cliché Traditionally, the hail used when a whale has been spotted spraying water from its blowhole by the lookout of a whaling ship. "Thar" is an old-fashioned, colloquial variant of "there."
1. Used humorously to indicate that something is erupting or exploding, or about to do so. Look, the volcano is erupting! Thar she blows! He pushed down on the plunger of the detonator as he yelled out, "Thar she blows!"
2. Used humorously to indicate that one is now able to see something or has arrived somewhere. A: "Thanks again for driving me home." B: "No problem at all. Well, thar she blows. Have a good night!" A: "Thar she blows! I can see the carnival tent!" B: "Well spotted, Mike!"
there's gold in them there hills
cliché There is the potential to make a lot of money from this venture. A reference to the Sometimes written as "them thar hills" to affect a rural accent. Primarily heard in US. With the sudden and ubiquitous rise of smartphones, the new and lucrative market of mobile apps came to the fore, and developers around the world realized that there's gold in them there hills. As an emerging nation with a growing economy, there's gold in them thar hills for companies willing to invest early.
Farlex Dictionary of Idioms. © 2015 Farlex, Inc, all rights reserved.
there's gold in them thar hillsor
there's gold in them there hillsAMERICAN, INFORMAL

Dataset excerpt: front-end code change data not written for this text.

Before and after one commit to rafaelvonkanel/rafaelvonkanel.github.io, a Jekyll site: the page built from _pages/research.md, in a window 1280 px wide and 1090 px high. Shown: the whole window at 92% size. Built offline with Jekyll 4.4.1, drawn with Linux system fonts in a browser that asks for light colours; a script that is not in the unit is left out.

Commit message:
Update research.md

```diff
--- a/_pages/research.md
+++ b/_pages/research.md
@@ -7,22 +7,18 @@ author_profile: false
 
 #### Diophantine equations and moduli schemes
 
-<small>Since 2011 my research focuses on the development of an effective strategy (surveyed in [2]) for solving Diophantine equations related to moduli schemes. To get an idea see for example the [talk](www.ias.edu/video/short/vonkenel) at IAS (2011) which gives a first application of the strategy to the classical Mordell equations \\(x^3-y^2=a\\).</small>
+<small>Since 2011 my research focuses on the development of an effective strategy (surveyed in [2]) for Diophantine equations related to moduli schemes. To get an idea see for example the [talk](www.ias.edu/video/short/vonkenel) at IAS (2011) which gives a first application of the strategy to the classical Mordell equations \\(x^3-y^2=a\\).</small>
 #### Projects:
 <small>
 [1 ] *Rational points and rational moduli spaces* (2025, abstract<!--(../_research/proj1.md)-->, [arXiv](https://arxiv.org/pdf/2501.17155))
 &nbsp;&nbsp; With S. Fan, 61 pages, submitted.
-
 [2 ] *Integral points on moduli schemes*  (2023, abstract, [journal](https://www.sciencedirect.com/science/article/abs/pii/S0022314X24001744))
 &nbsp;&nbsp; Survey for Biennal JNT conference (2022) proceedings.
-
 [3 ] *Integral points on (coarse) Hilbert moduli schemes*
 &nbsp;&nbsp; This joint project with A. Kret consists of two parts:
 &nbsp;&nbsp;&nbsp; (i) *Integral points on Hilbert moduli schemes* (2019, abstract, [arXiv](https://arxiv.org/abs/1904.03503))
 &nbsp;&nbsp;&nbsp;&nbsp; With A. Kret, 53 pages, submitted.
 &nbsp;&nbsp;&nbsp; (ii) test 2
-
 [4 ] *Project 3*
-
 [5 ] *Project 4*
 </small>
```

People say there's gold in them thar hills or there's gold in them there hills to mean that it is possible to make money in a particular place or with a particular activity. Mongolia has gold in them thar hills and foreign companies have been quick to grab a piece of the action. There would be winners and losers in the high-tech business, but there was gold in them there hills. Note: People often use other words instead of hills according to the subject they are talking about. Drugs companies are seeing sales soar in America. There's gold in them there pills. Note: This expression refers to the California Gold Rush of the 19th century; the line also appears in the theme song of an old television programme about that period.
Collins COBUILD Idioms Dictionary, 3rd ed. © HarperCollins Publishers 2012